Then, there will be that moment in time, mid-week, at about three o’clock in the afternoon, when you have seemingly forgotten the demands and deadlines of living the lifestyle that you left a few days ago. And, it is in that moment that you fall in love with the trail, the woods, the birds, the wildlife, and want to walk the AT for the rest of your life. But, sadly, you know that just isn’t possible.
Then, there is always the scout who has three big cans of Dinty Moore Stew in his pack. More than once, I saw my dad quietly take out those big cans of stew from a scout’s pack and put them into his own pack. As I caught on to Dad’s act of compassion, I would quietly motion to Dad that I would take a couple of the heavy cans of stew, to put in my pack.
Dad would always do his best to make the long hikes, along the AT, an educational opportunity for the scouts. From learning the different quality of the leaves of trees, to learning the night-time constellations, to learning to distinguish the footprints of wildlife; Dad did his best to teach the scouts to instill a deeper appreciation of nature into the chambers of their hearts.

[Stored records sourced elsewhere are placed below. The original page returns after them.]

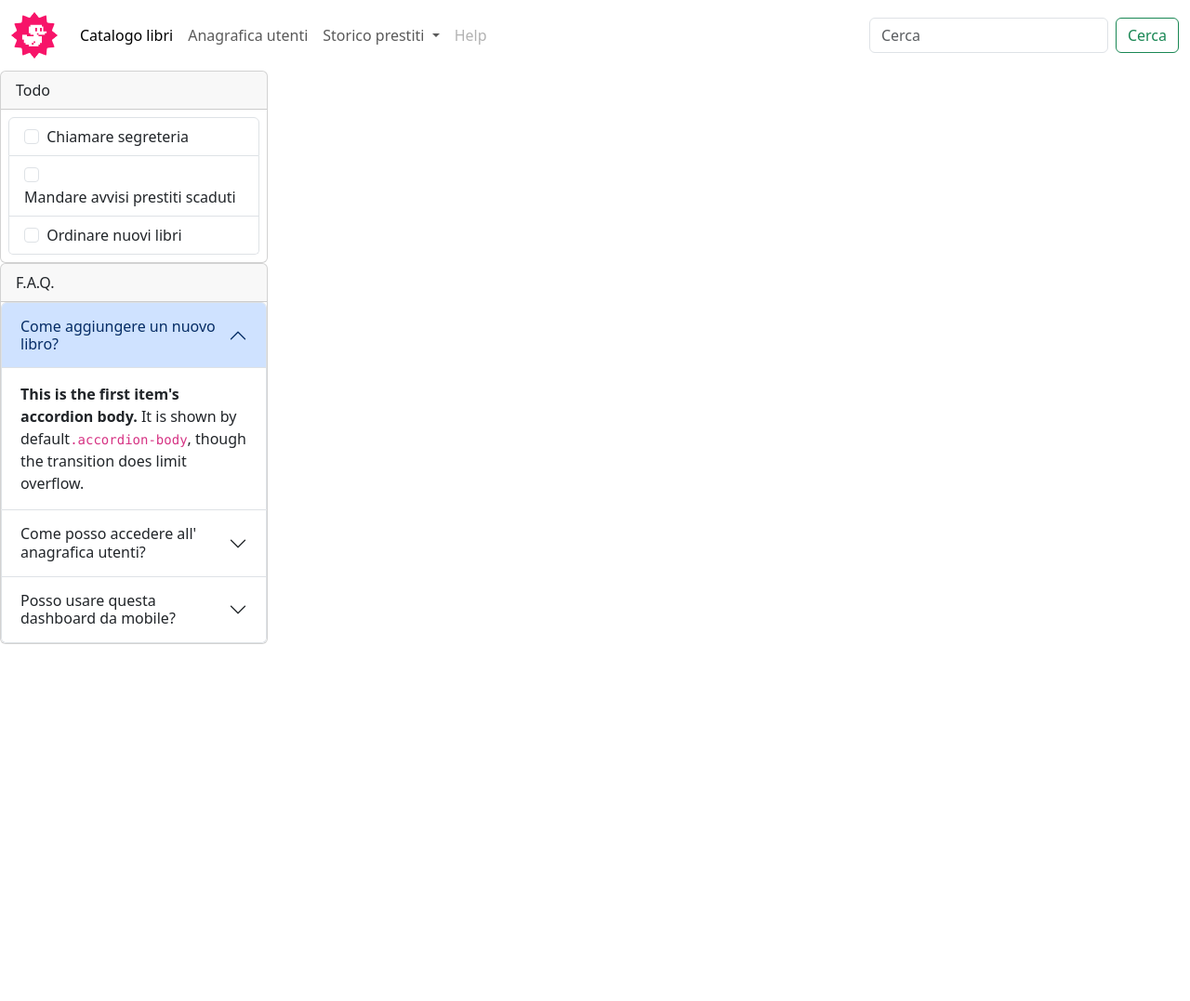
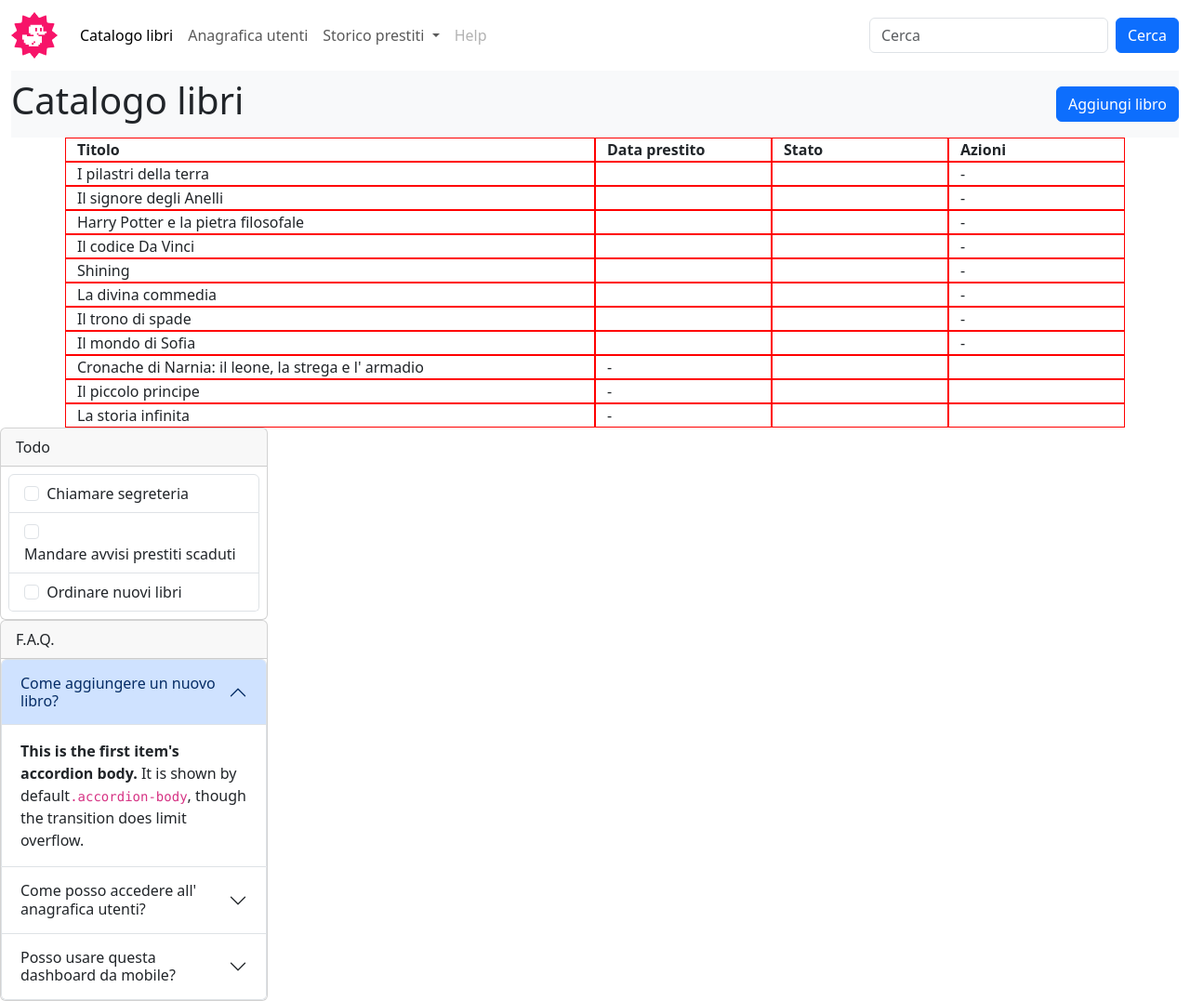
Before and after one commit to 413f10r/html-css-bootstrap-dashboard, a plain HTML site: page index.html in a window 1280 px wide. Shown: the whole page at 93% size. Before the commit the page ends 800 px from the top, so only its background shows below. Drawn offline with nearby package versions, Linux system fonts and the light colour scheme.

Commit message:
tab-edit

```diff
--- a/index.html
+++ b/index.html
@@ -47,11 +47,96 @@
                 </ul>
                 <form class="d-flex" role="search">
                     <input class="form-control me-2" type="search" placeholder="Cerca" aria-label="Search">
-                    <button class="btn btn-outline-success" type="submit">Cerca</button>
+                    <button type="button" class="btn btn-primary">Cerca</button>
                 </form>
             </div>
         </div>
     </nav>
+    <div class="container-fluid">
+
+        <nav class="navbar bg-body-tertiary">
+            <h1>Catalogo libri</h1>
+            <button type="button" class="btn btn-primary">Aggiungi libro</button>
+
+
+        </nav>
+    </div>
+
+
+    <!-- col -->
+    <div class="container">
+        <div style="border: sold red;" class="row">
+            <div style="border:1px solid red;" class="col-6"><strong>Titolo</strong></div>
+            <div style="border:1px solid red;" class="col-2"><strong>Data prestito</strong></div>
+            <div style="border:1px solid red;" class="col-2"><strong>Stato</strong></div>
+            <div style="border:1px solid red;" class="col-2"><strong>Azioni</strong></div>
+
+            <div style="border:1px solid red;" class="col-6">I pilastri della terra</div>
+            <div style="border:1px solid red;" class="col-2"></div>
+            <div style="border:1px solid red;" class="col-2"></div>
+            <div style="border:1px solid red;" class="col-2">-</div>
+
+
+            <div style="border:1px solid red;" class="col-6">Il signore degli Anelli</div>
+            <div style="border:1px solid red;" class="col-2"></div>
+            <div style="border:1px solid red;" class="col-2"></div>
+            <div style="border:1px solid red;" class="col-2">-</div>
+
+
+            <div style="border:1px solid red;" class="col-6">Harry Potter e la pietra filosofale</div>
+            <div style="border:1px solid red;" class="col-2"></div>
+            <div style="border:1px solid red;" class="col-2"></div>
+            <div style="border:1px solid red;" class="col-2">-</div>
+
+
+            <div style="border:1px solid red;" class="col-6">Il codice Da Vinci</div>
+            <div style="border:1px solid red;" class="col-2"></div>
+            <div style="border:1px solid red;" class="col-2"></div>
+            <div style="border:1px solid red;" class="col-2">-</div>
+
+
+            <div style="border:1px solid red;" class="col-6">Shining</div>
+            <div style="border:1px solid red;" class="col-2"></div>
+            <div style="border:1px solid red;" class="col-2"></div>
+            <div style="border:1px solid red;" class="col-2">-</div>
+
+
+            <div style="border:1px solid red;" class="col-6">La divina commedia</div>
+            <div style="border:1px solid red;" class="col-2"></div>
+            <div style="border:1px solid red;" class="col-2"></div>
+            <div style="border:1px solid red;" class="col-2">-</div>
+
+
+            <div style="border:1px solid red;" class="col-6">Il trono di spade</div>
+            <div style="border:1px solid red;" class="col-2"></div>
+            <div style="border:1px solid red;" class="col-2"></div>
+            <div style="border:1px solid red;" class="col-2">-</div>
+
+
+            <div style="border:1px solid red;" class="col-6">Il mondo di Sofia</div>
+            <div style="border:1px solid red;" class="col-2"></div>
+            <div style="border:1px solid red;" class="col-2"></div>
+            <div style="border:1px solid red;" class="col-2">-</div>
+
+
+            <div style="border:1px solid red;" class="col-6">Cronache di Narnia: il leone, la strega e l' armadio</div>
+            <div style="border:1px solid red;" class="col-2">-</div>
+            <div style="border:1px solid red;" class="col-2"></div>
+            <div style="border:1px solid red;" class="col-2"></div>
+            <div style="border:1px solid red;" class="col-6">Il piccolo principe</div>
+            <div style="border:1px solid red;" class="col-2">-</div>
+            <div style="border:1px solid red;" class="col-2"></div>
+            <div style="border:1px solid red;" class="col-2"></div>
+            <div style="border:1px solid red;" class="col-6">La storia infinita</div>
+            <div style="border:1px solid red;" class="col-2">-</div>
+            <div style="border:1px solid red;" class="col-2"></div>
+            <div style="border:1px solid red;" class="col-2"></div>
+        </div>
+    </div>
+
+
+
+
     <!-- card -->
     <div class="card" style="width: 18rem;">
         <div class="card-header">
```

I loved my father so very much for teaching me to love and respect nature. Dad taught me that the beauty of nature was but a reflection of the God’s love for all of us. The beauty of the Appalachian Trail cannot be defined from a minister’s pulpit. I don’t mean to be disrespectful, but a week-long hike along the AT, is a most wondrous and insightful sermon unto itself.
I miss my dad so very much. I loved my dad so dearly. He taught me so very much. And, on this, the morning of his birthday, I inwardly say happy birthday to the beloved Scoutmaster.
Richard Mabey Jr. is a freelance writer. He can be reached at firstname.lastname@example.org. Please put on the subject line: My Life Publications.